━━━ Recorded information ━━━

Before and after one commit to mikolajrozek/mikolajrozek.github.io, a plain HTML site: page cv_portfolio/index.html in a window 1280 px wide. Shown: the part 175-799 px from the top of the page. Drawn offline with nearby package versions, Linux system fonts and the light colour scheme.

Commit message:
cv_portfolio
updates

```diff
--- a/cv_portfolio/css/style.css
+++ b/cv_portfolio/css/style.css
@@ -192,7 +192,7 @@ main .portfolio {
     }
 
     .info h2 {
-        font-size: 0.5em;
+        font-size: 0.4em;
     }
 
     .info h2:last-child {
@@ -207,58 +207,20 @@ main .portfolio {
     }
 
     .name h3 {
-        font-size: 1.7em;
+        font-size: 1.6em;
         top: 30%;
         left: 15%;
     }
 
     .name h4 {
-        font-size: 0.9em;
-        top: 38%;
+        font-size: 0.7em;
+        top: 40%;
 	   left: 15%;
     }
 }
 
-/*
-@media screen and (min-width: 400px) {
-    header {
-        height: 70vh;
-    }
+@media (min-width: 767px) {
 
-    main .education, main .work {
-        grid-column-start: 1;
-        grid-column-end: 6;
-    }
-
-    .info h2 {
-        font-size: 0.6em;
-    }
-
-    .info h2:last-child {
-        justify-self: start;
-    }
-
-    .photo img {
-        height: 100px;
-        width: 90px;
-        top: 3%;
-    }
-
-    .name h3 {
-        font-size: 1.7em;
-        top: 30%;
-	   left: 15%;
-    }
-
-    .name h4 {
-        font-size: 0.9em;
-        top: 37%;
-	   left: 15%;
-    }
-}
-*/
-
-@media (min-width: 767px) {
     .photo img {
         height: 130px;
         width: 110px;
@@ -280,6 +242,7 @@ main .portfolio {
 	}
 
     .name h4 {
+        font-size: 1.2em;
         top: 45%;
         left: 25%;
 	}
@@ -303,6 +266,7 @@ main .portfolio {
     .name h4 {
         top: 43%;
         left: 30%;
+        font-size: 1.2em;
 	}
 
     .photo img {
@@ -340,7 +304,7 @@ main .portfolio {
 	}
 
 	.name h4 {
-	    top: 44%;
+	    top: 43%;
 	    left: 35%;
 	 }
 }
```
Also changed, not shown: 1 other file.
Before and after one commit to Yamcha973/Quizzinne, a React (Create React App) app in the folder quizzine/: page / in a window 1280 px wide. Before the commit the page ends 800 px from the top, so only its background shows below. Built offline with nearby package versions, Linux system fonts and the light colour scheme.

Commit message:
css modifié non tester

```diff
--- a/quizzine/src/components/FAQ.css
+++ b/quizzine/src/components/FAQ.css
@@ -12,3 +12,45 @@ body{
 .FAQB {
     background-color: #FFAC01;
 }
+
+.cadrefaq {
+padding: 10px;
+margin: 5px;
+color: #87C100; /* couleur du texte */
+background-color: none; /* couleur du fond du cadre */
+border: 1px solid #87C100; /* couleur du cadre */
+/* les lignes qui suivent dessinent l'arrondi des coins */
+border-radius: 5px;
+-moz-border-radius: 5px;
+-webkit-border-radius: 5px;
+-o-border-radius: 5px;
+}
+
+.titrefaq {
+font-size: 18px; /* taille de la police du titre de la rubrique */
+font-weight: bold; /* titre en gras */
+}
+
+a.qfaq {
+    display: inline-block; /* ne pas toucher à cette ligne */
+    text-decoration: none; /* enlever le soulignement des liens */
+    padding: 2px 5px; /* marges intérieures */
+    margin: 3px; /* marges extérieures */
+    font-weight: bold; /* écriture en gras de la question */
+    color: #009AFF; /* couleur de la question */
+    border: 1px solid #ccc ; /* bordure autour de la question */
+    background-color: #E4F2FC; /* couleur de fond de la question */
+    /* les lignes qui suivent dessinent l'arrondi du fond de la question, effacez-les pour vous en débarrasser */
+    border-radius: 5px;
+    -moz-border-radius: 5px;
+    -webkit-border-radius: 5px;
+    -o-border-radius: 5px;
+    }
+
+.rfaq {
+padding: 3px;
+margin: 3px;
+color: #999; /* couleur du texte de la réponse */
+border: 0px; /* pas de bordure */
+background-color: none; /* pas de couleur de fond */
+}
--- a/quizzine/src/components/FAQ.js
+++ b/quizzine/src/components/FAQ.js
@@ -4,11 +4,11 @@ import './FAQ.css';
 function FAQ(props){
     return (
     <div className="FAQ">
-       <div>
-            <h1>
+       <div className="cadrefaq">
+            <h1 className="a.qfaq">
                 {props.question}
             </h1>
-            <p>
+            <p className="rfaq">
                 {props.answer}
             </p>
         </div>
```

━━━

Give the complete material back, word for word.

#### [Answer to this task]
Before and after one commit to mikolajrozek/mikolajrozek.github.io, a plain HTML site: page cv_portfolio/index.html in a window 1280 px wide. Shown: the part 175-799 px from the top of the page. Drawn offline with nearby package versions, Linux system fonts and the light colour scheme.

Commit message:
cv_portfolio
updates

```diff
--- a/cv_portfolio/css/style.css
+++ b/cv_portfolio/css/style.css
@@ -192,7 +192,7 @@ main .portfolio {
     }
 
     .info h2 {
-        font-size: 0.5em;
+        font-size: 0.4em;
     }
 
     .info h2:last-child {
@@ -207,58 +207,20 @@ main .portfolio {
     }
 
     .name h3 {
-        font-size: 1.7em;
+        font-size: 1.6em;
         top: 30%;
         left: 15%;
     }
 
     .name h4 {
-        font-size: 0.9em;
-        top: 38%;
+        font-size: 0.7em;
+        top: 40%;
 	   left: 15%;
     }
 }
 
-/*
-@media screen and (min-width: 400px) {
-    header {
-        height: 70vh;
-    }
+@media (min-width: 767px) {
 
-    main .education, main .work {
-        grid-column-start: 1;
-        grid-column-end: 6;
-    }
-
-    .info h2 {
-        font-size: 0.6em;
-    }
-
-    .info h2:last-child {
-        justify-self: start;
-    }
-
-    .photo img {
-        height: 100px;
-        width: 90px;
-        top: 3%;
-    }
-
-    .name h3 {
-        font-size: 1.7em;
-        top: 30%;
-	   left: 15%;
-    }
-
-    .name h4 {
-        font-size: 0.9em;
-        top: 37%;
-	   left: 15%;
-    }
-}
-*/
-
-@media (min-width: 767px) {
     .photo img {
         height: 130px;
         width: 110px;
@@ -280,6 +242,7 @@ main .portfolio {
 	}
 
     .name h4 {
+        font-size: 1.2em;
         top: 45%;
         left: 25%;
 	}
@@ -303,6 +266,7 @@ main .portfolio {
     .name h4 {
         top: 43%;
         left: 30%;
+        font-size: 1.2em;
 	}
 
     .photo img {
@@ -340,7 +304,7 @@ main .portfolio {
 	}
 
 	.name h4 {
-	    top: 44%;
+	    top: 43%;
 	    left: 35%;
 	 }
 }
```
Also changed, not shown: 1 other file.
Before and after one commit to Yamcha973/Quizzinne, a React (Create React App) app in the folder quizzine/: page / in a window 1280 px wide. Before the commit the page ends 800 px from the top, so only its background shows below. Built offline with nearby package versions, Linux system fonts and the light colour scheme.

Commit message:
css modifié non tester

```diff
--- a/quizzine/src/components/FAQ.css
+++ b/quizzine/src/components/FAQ.css
@@ -12,3 +12,45 @@ body{
 .FAQB {
     background-color: #FFAC01;
 }
+
+.cadrefaq {
+padding: 10px;
+margin: 5px;
+color: #87C100; /* couleur du texte */
+background-color: none; /* couleur du fond du cadre */
+border: 1px solid #87C100; /* couleur du cadre */
+/* les lignes qui suivent dessinent l'arrondi des coins */
+border-radius: 5px;
+-moz-border-radius: 5px;
+-webkit-border-radius: 5px;
+-o-border-radius: 5px;
+}
+
+.titrefaq {
+font-size: 18px; /* taille de la police du titre de la rubrique */
+font-weight: bold; /* titre en gras */
+}
+
+a.qfaq {
+    display: inline-block; /* ne pas toucher à cette ligne */
+    text-decoration: none; /* enlever le soulignement des liens */
+    padding: 2px 5px; /* marges intérieures */
+    margin: 3px; /* marges extérieures */
+    font-weight: bold; /* écriture en gras de la question */
+    color: #009AFF; /* couleur de la question */
+    border: 1px solid #ccc ; /* bordure autour de la question */
+    background-color: #E4F2FC; /* couleur de fond de la question */
+    /* les lignes qui suivent dessinent l'arrondi du fond de la question, effacez-les pour vous en débarrasser */
+    border-radius: 5px;
+    -moz-border-radius: 5px;
+    -webkit-border-radius: 5px;
+    -o-border-radius: 5px;
+    }
+
+.rfaq {
+padding: 3px;
+margin: 3px;
+color: #999; /* couleur du texte de la réponse */
+border: 0px; /* pas de bordure */
+background-color: none; /* pas de couleur de fond */
+}
--- a/quizzine/src/components/FAQ.js
+++ b/quizzine/src/components/FAQ.js
@@ -4,11 +4,11 @@ import './FAQ.css';
 function FAQ(props){
     return (
     <div className="FAQ">
-       <div>
-            <h1>
+       <div className="cadrefaq">
+            <h1 className="a.qfaq">
                 {props.question}
             </h1>
-            <p>
+            <p className="rfaq">
                 {props.answer}
             </p>
         </div>
```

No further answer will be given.